  • Children of God
    12 May. 2023
    I’d love to see a production of Benjamin Peel’s CHILDREN OF GOD, a taut psychological drama. Amid enforced celibacy, stigmatic markings, and fervent belief they are led by “God’s perfection in female form,” deeply indoctrinated followers confront their own beliefs. A stranger washes up on their isolated shores and is mistaken for the Second Coming in the sect’s New Jerusalem. His arrival launches an increasingly fraught reckoning. This powerful historical horror with rich language and meaty roles for a multi-age ensemble boasts a sense of impending doom that kept me on the edge of my seat.
  • In My Tribe
    21 Apr. 2021
    John Mabey’s gripping, taut drama begins in media res. Although we don’t know the precise circumstances that brought two radically different characters together, but we can imagine their encounter. The short play is layered and nuanced and powerfully explores fleeting moments of connection and humanity. A balm for the soul.
  • Coping with Autumn
    11 Apr. 2021
    I’d love to see this chilling exploration of Autumn’s psyche. A powerfully theatrical ensemble piece about mental health, domestic violence, and childhood sexual abuse. Autumn’s trauma-bonded to her abusive boyfriend. He lures her with love-bombing and escalates abuse: Isolation from her flawed but devoted friend Kasey, beatings, rape, a knife to her throat. Autumn murders her abuser in self-defense. Manifestations of coping mechanisms, a trio of characters (excellent roles for women), swoop to her aid. Autumn discovers the long-secret story of her childhood abuse and truth of her mother’s weakness for monstrous men with beautiful eyes.
    18 Sep. 2019
    Gripping and theatrical. This haunting Southern Gothic play’s desperate outliers break your heart. I love the audacious hope in pre-teen Rudolph’s aching need to fulfill dreams of becoming the first Merman in an underwater show, as he struggles to overcome loss and grief and discover what actually occurred the night his mother died. The trailer park setting at the edge of a canal, elements of magical realism, and richly drawn characters offer delicious staging possibilities and multi-generational casting opportunities.
  • Second Death of a Mad Wife
    2 Mar. 2018
    Kelly McBurnette-Andronicos is a world-building wonder; see her other works. From the play’s first moment, she immerses us in an atmospheric, surrealistic world. The unfolding relationship between crazy-cat-lady-with-a-gruesome-past Bunny Maybrick and creepily intrigued schoolboy Theo Voss is chilling and compelling. His morbid fascination with a murderess is riveting, and I did not see the delicious and spine-tingling twist coming. This play is a designer’s dream. An actor’s delight, it offers an exceptionally rich roles, including one for a mature woman. Highly recommended!
  • Shadow Play
    20 Jun. 2017
    Rich in subtext, this play boasts multidimensional roles for women.

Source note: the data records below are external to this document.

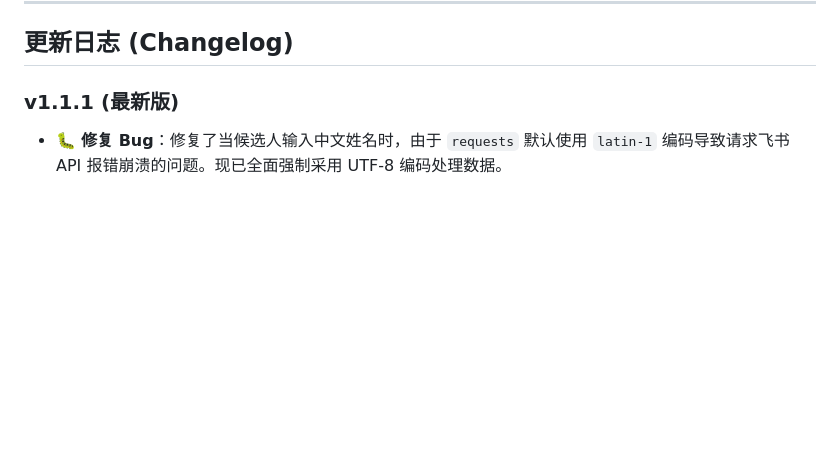
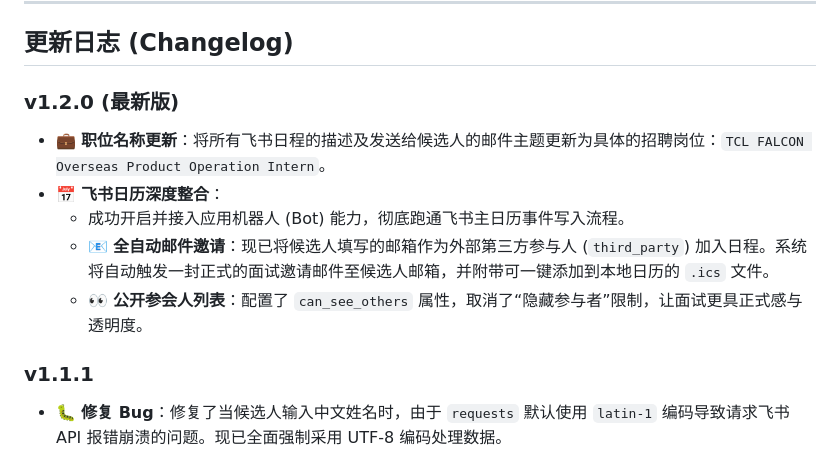
Before and after one commit to bandusix/meet-with-alex, a Markdown page: README_zh.md, the part around the change. Drawn GitHub-style; blank space fills up the shorter version.

```diff
--- a/README_zh.md
+++ b/README_zh.md
@@ -91,7 +91,14 @@
 
 ## 更新日志 (Changelog)
 
-### v1.1.1 (最新版)
+### v1.2.0 (最新版)
+- 💼 **职位名称更新**：将所有飞书日程的描述及发送给候选人的邮件主题更新为具体的招聘岗位：`TCL FALCON Overseas Product Operation Intern`。
+- 📅 **飞书日历深度整合**：
+  - 成功开启并接入应用机器人 (Bot) 能力，彻底跑通飞书主日历事件写入流程。
+  - 📧 **全自动邮件邀请**：现已将候选人填写的邮箱作为外部第三方参与人 (`third_party`) 加入日程。系统将自动触发一封正式的面试邀请邮件至候选人邮箱，并附带可一键添加到本地日历的 `.ics` 文件。
+  - 👀 **公开参会人列表**：配置了 `can_see_others` 属性，取消了“隐藏参与者”限制，让面试更具正式感与透明度。
+
+### v1.1.1
 - 🐛 **修复 Bug**：修复了当候选人输入中文姓名时，由于 `requests` 默认使用 `latin-1` 编码导致请求飞书 API 报错崩溃的问题。现已全面强制采用 UTF-8 编码处理数据。
 
 ### v1.1.0
```
Also changed, not shown: README.md (+7 -0 lines).
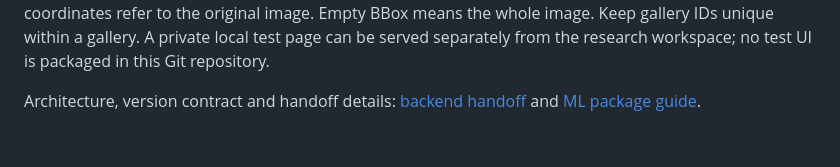
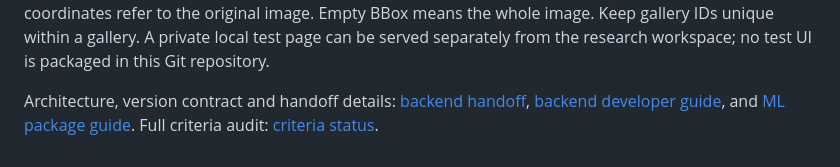
Before and after one commit to ayfaga/LCT_task_7, a Markdown page: README.md, the part around the change. GitHub-like rendering.

Commit message:
Add backend integration guide and refresh criteria audit

```diff
--- a/README.md
+++ b/README.md
@@ -51,4 +51,4 @@ curl -F image=@/path/to/query.jpg -F x=0 -F y=0 -F w=640 -F h=360 \
 
 Without a manifest, each image is treated as an already cropped vehicle and its filename stem becomes its ID. For full frames, send a CSV as the `manifest` field or put `manifest.csv` at the ZIP root. Columns: `filename,gallery_id,x,y,w,h`; `filename` matches the multipart filename or path inside ZIP, and BBox coordinates refer to the original image. Empty BBox means the whole image. Keep gallery IDs unique within a gallery. A private local test page can be served separately from the research workspace; no test UI is packaged in this Git repository.
 
-Architecture, version contract and handoff details: [backend handoff](docs/BACKEND_HANDOFF.md) and [ML package guide](backend/ml/README.md).
+Architecture, version contract and handoff details: [backend handoff](docs/BACKEND_HANDOFF.md), [backend developer guide](docs/BACKEND_DEVELOPER_GUIDE.md), and [ML package guide](backend/ml/README.md). Full criteria audit: [criteria status](docs/CRITERIA_AUDIT_20260924.md).
```
Also changed, not shown: docs/BACKEND_DEVELOPER_GUIDE.md (added, +119 -0 lines), docs/CRITERIA_AUDIT_20260924.md (+5 -4 lines).
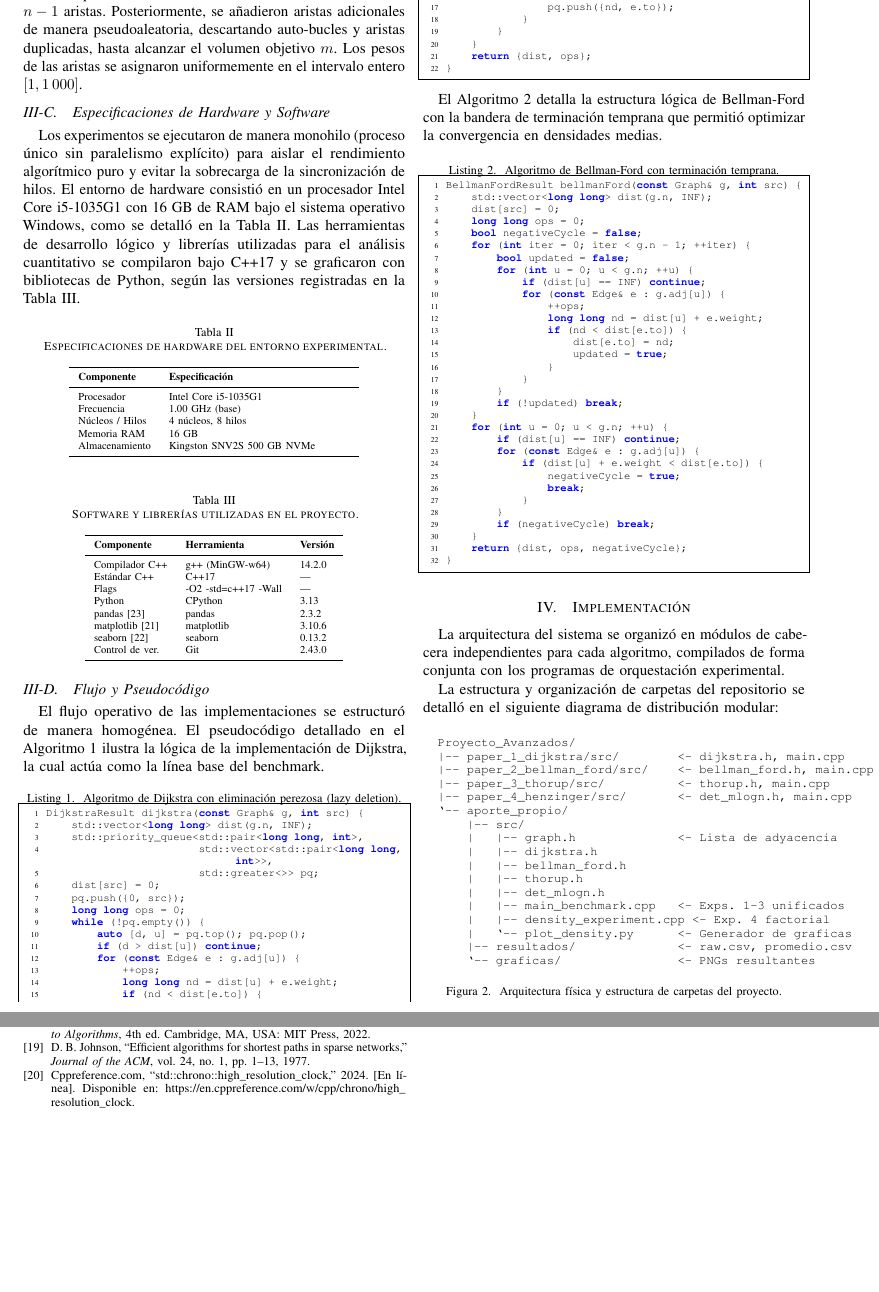
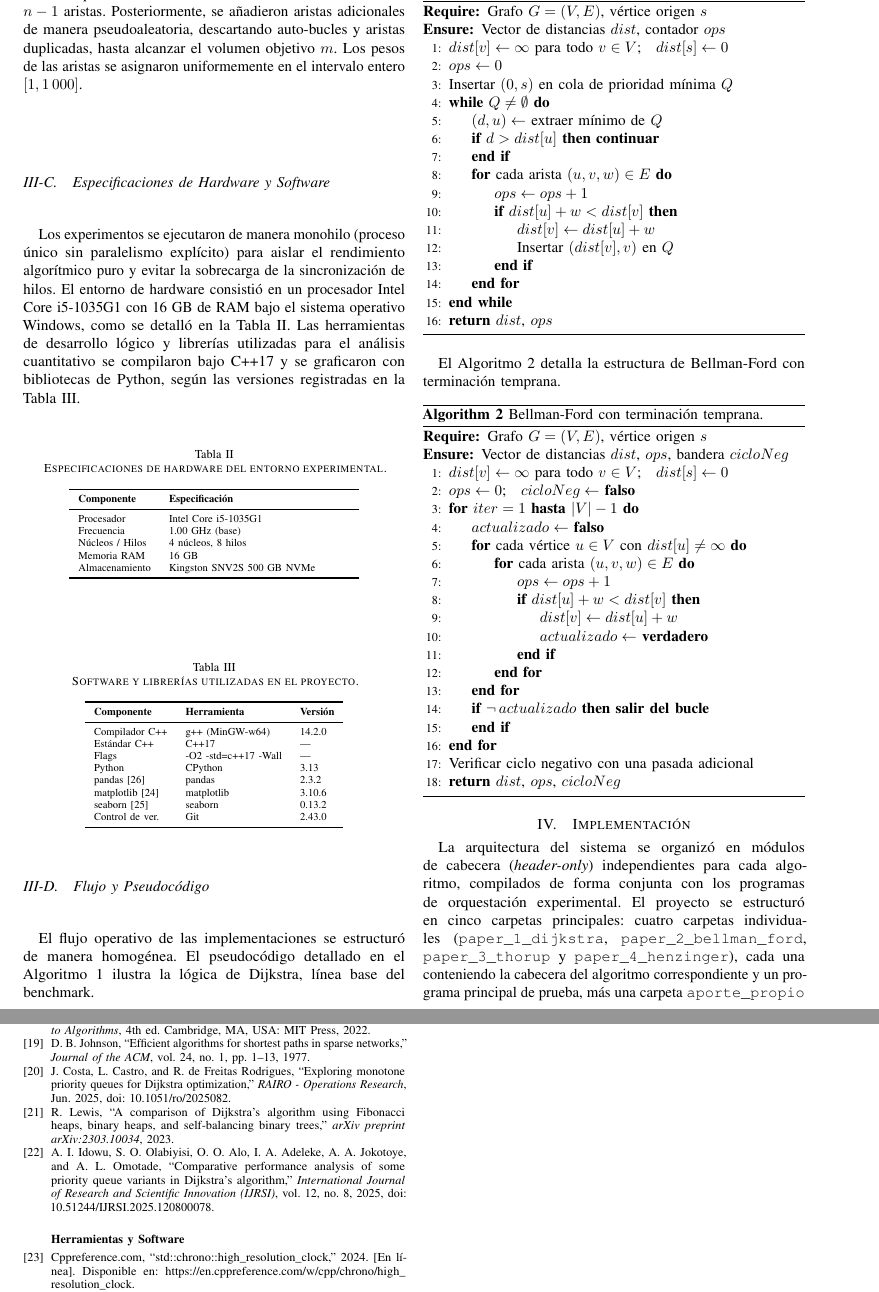
Before and after one commit to Amilcar2727/Proyecto_Avanzados, a LaTeX paper (informe_latex/main.tex): two parts of pages 4 and 9 of 9 before the commit and two parts of pages 4 and 8 of 8 after it, joined at a grey line, cut at the place of the change, the shorter picture padded with empty space. Compiled offline with pdfLaTeX.

Commit message:
Levantamiento de primeras correcciones

```diff
--- a/informe_latex/main.tex
+++ b/informe_latex/main.tex
@@ -18,6 +18,8 @@
 \usepackage{listings}
 \usepackage{xcolor}
 \usepackage{multirow}
+\usepackage{algorithm}
+\usepackage{algpseudocode}
 
 \lstset{
   basicstyle=\ttfamily\scriptsize,
@@ -229,99 +235,61 @@ Los experimentos se ejecutaron de manera monohilo (proceso único sin paralelism
 
 \subsection{Flujo y Pseudocódigo}
 
-El flujo operativo de las implementaciones se estructuró de manera homogénea. El pseudocódigo detallado en el Algoritmo~\ref{alg:dijkstra} ilustra la lógica de la implementación de Dijkstra, la cual actúa como la línea base del benchmark.
+El flujo operativo de las implementaciones se estructuró de manera homogénea. El pseudocódigo detallado en el Algoritmo~\ref{alg:dijkstra} ilustra la lógica de Dijkstra, línea base del benchmark.
 
-\begin{lstlisting}[language=C++, caption={Algoritmo de Dijkstra con eliminación perezosa (lazy deletion).}, label={alg:dijkstra}]
-DijkstraResult dijkstra(const Graph& g, int src) {
-    std::vector<long long> dist(g.n, INF);
-    std::priority_queue<std::pair<long long, int>,
-                        std::vector<std::pair<long long, int>>,
-                        std::greater<>> pq;
-    dist[src] = 0;
-    pq.push({0, src});
-    long long ops = 0;
-    while (!pq.empty()) {
-        auto [d, u] = pq.top(); pq.pop();
-        if (d > dist[u]) continue;
-        for (const Edge& e : g.adj[u]) {
-            ++ops;
-            long long nd = dist[u] + e.weight;
-            if (nd < dist[e.to]) {
-                dist[e.to] = nd;
-                pq.push({nd, e.to});
-            }
-        }
-    }
-    return {dist, ops};
-}
-\end{lstlisting}
+\begin{algorithm}[H]
+\caption{Dijkstra con eliminación perezosa.}
+\label{alg:dijkstra}
+\begin{algorithmic}[1]
+\Require Grafo $G=(V,E)$, vértice origen $s$
+\Ensure Vector de distancias $dist$, contador $ops$
+\State $dist[v] \gets \infty$ para todo $v \in V$; \; $dist[s] \gets 0$
+\State $ops \gets 0$
+\State Insertar $(0, s)$ en cola de prioridad mínima $Q$
+\While{$Q \neq \emptyset$}
+    \State $(d, u) \gets$ extraer mínimo de $Q$
+    \If{$d > dist[u]$} \textbf{continuar} \EndIf
+    \For{cada arista $(u, v, w) \in E$}
+        \State $ops \gets ops + 1$
+        \If{$dist[u] + w < dist[v]$}
+            \State $dist[v] \gets dist[u] + w$
+            \State Insertar $(dist[v], v)$ en $Q$
+        \EndIf
+    \EndFor
+\EndWhile
+\State \Return $dist$, $ops$
+\end{algorithmic}
+\end{algorithm}
 
-El Algoritmo~\ref{alg:bellman_ford} detalla la estructura lógica de Bellman-Ford con la bandera de terminación temprana que permitió optimizar la convergencia en densidades medias.
+El Algoritmo~\ref{alg:bellman_ford} detalla la estructura de Bellman-Ford con terminación temprana.
 
-\begin{lstlisting}[language=C++, caption={Algoritmo de Bellman-Ford con terminación temprana.}, label={alg:bellman_ford}]
-BellmanFordResult bellmanFord(const Graph& g, int src) {
-    std::vector<long long> dist(g.n, INF);
-    dist[src] = 0;
-    long long ops = 0;
-    bool negativeCycle = false;
-    for (int iter = 0; iter < g.n - 1; ++iter) {
-        bool updated = false;
-        for (int u = 0; u < g.n; ++u) {
-            if (dist[u] == INF) continue;
-            for (const Edge& e : g.adj[u]) {
-                ++ops;
-                long long nd = dist[u] + e.weight;
-                if (nd < dist[e.to]) {
-                    dist[e.to] = nd;
-                    updated = true;
-                }
-            }
-        }
-        if (!updated) break;
-    }
-    for (int u = 0; u < g.n; ++u) {
-        if (dist[u] == INF) continue;
-        for (const Edge& e : g.adj[u]) {
-            if (dist[u] + e.weight < dist[e.to]) {
-                negativeCycle = true;
-                break;
-            }
-        }
-        if (negativeCycle) break;
-    }
-    return {dist, ops, negativeCycle};
-}
-\end{lstlisting}
+\begin{algorithm}[H]
+\caption{Bellman-Ford con terminación temprana.}
+\label{alg:bellman_ford}
+\begin{algorithmic}[1]
+\Require Grafo $G=(V,E)$, vértice origen $s$
+\Ensure Vector de distancias $dist$, $ops$, bandera $cicloNeg$
+\State $dist[v] \gets \infty$ para todo $v \in V$; \; $dist[s] \gets 0$
+\State $ops \gets 0$; \; $cicloNeg \gets$ \textbf{falso}
+\For{$iter = 1$ \textbf{hasta} $|V|-1$}
+    \State $actualizado \gets$ \textbf{falso}
+    \For{cada vértice $u \in V$ con $dist[u] \neq \infty$}
+        \For{cada arista $(u, v, w) \in E$}
+            \State $ops \gets ops + 1$
+            \If{$dist[u] + w < dist[v]$}
+                \State $dist[v] \gets dist[u] + w$
+                \State $actualizado \gets$ \textbf{verdadero}
+            \EndIf
+        \EndFor
+    \EndFor
+    \If{$\neg\, actualizado$} \textbf{salir del bucle} \EndIf
+\EndFor
+\State Verificar ciclo negativo con una pasada adicional
+\State \Return $dist$, $ops$, $cicloNeg$
+\end{algorithmic}
+\end{algorithm}
 
 \section{Implementación}
 
-La arquitectura del sistema se organizó en módulos de cabecera independientes para cada algoritmo, compilados de forma conjunta con los programas de orquestación experimental.
+La arquitectura del sistema se organizó en módulos de cabecera (\textit{header-only}) independientes para cada algoritmo, compilados de forma conjunta con los programas de orquestación experimental. El proyecto se estructuró en cinco carpetas principales: cuatro carpetas individuales (\texttt{paper\_1\_dijkstra}, \texttt{paper\_2\_bellman\_ford}, \texttt{paper\_3\_thorup} y \texttt{paper\_4\_henzinger}), cada una conteniendo la cabecera del algoritmo correspondiente y un programa principal de prueba, más una carpeta \texttt{aporte\_propio} que unifica las cuatro implementaciones algorítmicas junto con la representación del grafo, los programas de benchmark y el script de generación de gráficas en Python.
 
-La estructura y organización de carpetas del repositorio se detalló en el siguiente diagrama de distribución modular:
-\begin{figure}[H]
-  \centering
-  \begin{minipage}{\linewidth}
-  \footnotesize
-  \begin{verbatim}
-  Proyecto_Avanzados/
-  |-- paper_1_dijkstra/src/        <- dijkstra.h, main.cpp
-  |-- paper_2_bellman_ford/src/    <- bellman_ford.h, main.cpp
-  |-- paper_3_thorup/src/          <- thorup.h, main.cpp
-  |-- paper_4_henzinger/src/       <- det_mlogn.h, main.cpp
-  `-- aporte_propio/
-      |-- src/
-      |   |-- graph.h              <- Lista de adyacencia
-      |   |-- dijkstra.h
-      |   |-- bellman_ford.h
-      |   |-- thorup.h
-      |   |-- det_mlogn.h
-      |   |-- main_benchmark.cpp   <- Exps. 1-3 unificados
-      |   |-- density_experiment.cpp <- Exp. 4 factorial
-      |   `-- plot_density.py      <- Generador de graficas
-      |-- resultados/              <- raw.csv, promedio.csv
-      `-- graficas/                <- PNGs resultantes
-  \end{verbatim}
-  \end{minipage}
-  \caption{Arquitectura física y estructura de carpetas del proyecto.}
-  \label{fig:estructura_carpetas}
-\end{figure}
@@ -684,6 +620,18 @@ T.~H. Cormen, C.~E. Leiserson, R.~L. Rivest, and C.~Stein,
 D.~B. Johnson, ``Efficient algorithms for shortest paths in sparse networks,''
 \emph{Journal of the ACM}, vol.~24, no.~1, pp. 1--13, 1977.
 
+\bibitem{costa2025}
+J. Costa, L. Castro, and R. de Freitas Rodrigues, ``Exploring monotone priority queues for Dijkstra optimization,'' \emph{RAIRO - Operations Research}, Jun. 2025, doi: 10.1051/ro/2025082.
+
+\bibitem{lewis2023}
+R. Lewis, ``A comparison of Dijkstra's algorithm using Fibonacci heaps, binary heaps, and self-balancing binary trees,'' \emph{arXiv preprint arXiv:2303.10034}, 2023.
+
+\bibitem{idowu2025}
+A. I. Idowu, S. O. Olabiyisi, O. O. Alo, I. A. Adeleke, A. A. Jokotoye, and A. L. Omotade, ``Comparative performance analysis of some priority queue variants in Dijkstra's algorithm,'' \emph{International Journal of Research and Scientific Innovation (IJRSI)}, vol. 12, no. 8, 2025, doi: 10.51244/IJRSI.2025.120800078.
+
+\item[] \bigskip\noindent\textbf{Herramientas y Software}
+\smallskip
+
 \bibitem{cppreference_chrono}
 Cppreference.com, ``std::chrono::high\_resolution\_clock,'' 2024. [En línea].
 Disponible en: \url{https://en.cppreference.com/w/cpp/chrono/high_resolution_clock}.
```
Also changed, not shown: informe_latex/main.pdf, informe_latex/main.tex (80 more changed lines), 5 other files.
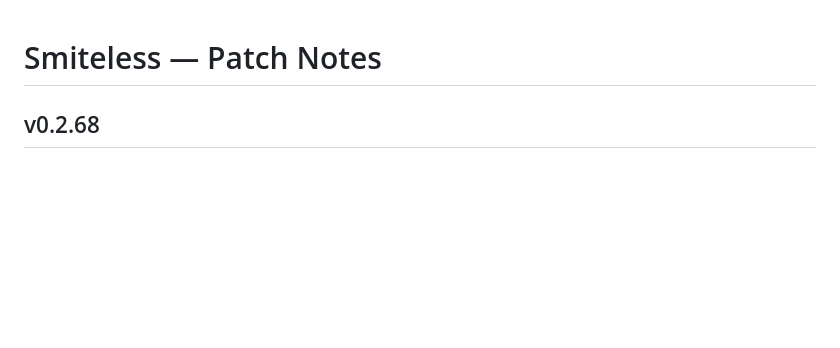
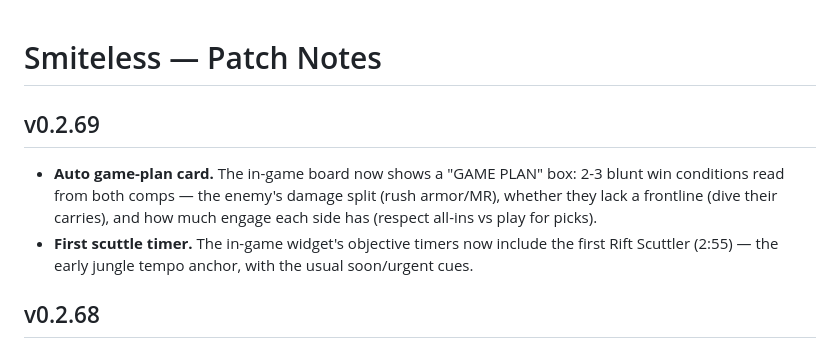
Before and after one commit to GFBarbosa/smiteless-br, a Markdown page: CHANGELOG.md, the part around the change. GitHub-like rendering; blank space fills up the shorter version.

Commit message:
CHANGELOG: v0.2.69 (game-plan card + first scuttle timer)
Co-Authored-By: Claude Opus 4.8 <noreply@anthropic.com>

```diff
--- a/CHANGELOG.md
+++ b/CHANGELOG.md
@@ -1,4 +1,8 @@
 # Smiteless — Patch Notes
+
+## v0.2.69
+- **Auto game-plan card.** The in-game board now shows a "GAME PLAN" box: 2-3 blunt win conditions read from both comps — the enemy's damage split (rush armor/MR), whether they lack a frontline (dive their carries), and how much engage each side has (respect all-ins vs play for picks).
+- **First scuttle timer.** The in-game widget's objective timers now include the first Rift Scuttler (2:55) — the early jungle tempo anchor, with the usual soon/urgent cues.
 
 ## v0.2.68
 - **Recall / power-spike coach.** The in-game widget now reads your live gold + items and tells you when to back for your next spike: **"BACK now → finish Trinity (spike)"** when you can afford it, **"wait ~200g → …"** when you're close, or how far off you are otherwise. It subtracts components you already hold, so it's the real cost to *finish* the item — no more backing for a longsword when 8 seconds of farm gets you a whole item.
```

Foul-mouthed, tart Lucinda suffers no fools and sips spiked lemonade. She meanders in and out of realism, ever connected to a long-lost love. Daisy, a reporter for a mega-church, is ostensibly a dutiful Christian wife and mother. She carries secrets of an intense affair and a love child. Dialogue crackles with tension and wit. Though they hold opposed viewpoints, the women grudgingly cobble a friendship. A poetic parallel structure reveals clandestine love affairs in which the women engage—and ultimate realizations secrets won’t provide consolation at life’s end.
  • A Poison Squad of Whispering Women
    1 Mar. 2017
    This play of white supremacy/nationalism, abuse, gossip, and vengeance is ripe with theatrical potential and unfolds at a taut, compelling pace. During a thunderstorm, Sylvia stumbles into a KKK-infused “model American town” that conceals nefarious activities behind community do-gooding. Through vibrant, strong female characters, powerful language, and a breathtaking sense of impending danger, a brewing whirlwind unfolds. Both the weather and Sylvia’s moral compass go haywire when an unlikely gaggle of women unexpectedly unites to create its own tornado. The play and its rich subtext deeply resonate with our “post-truth” and increasingly nationalistic times.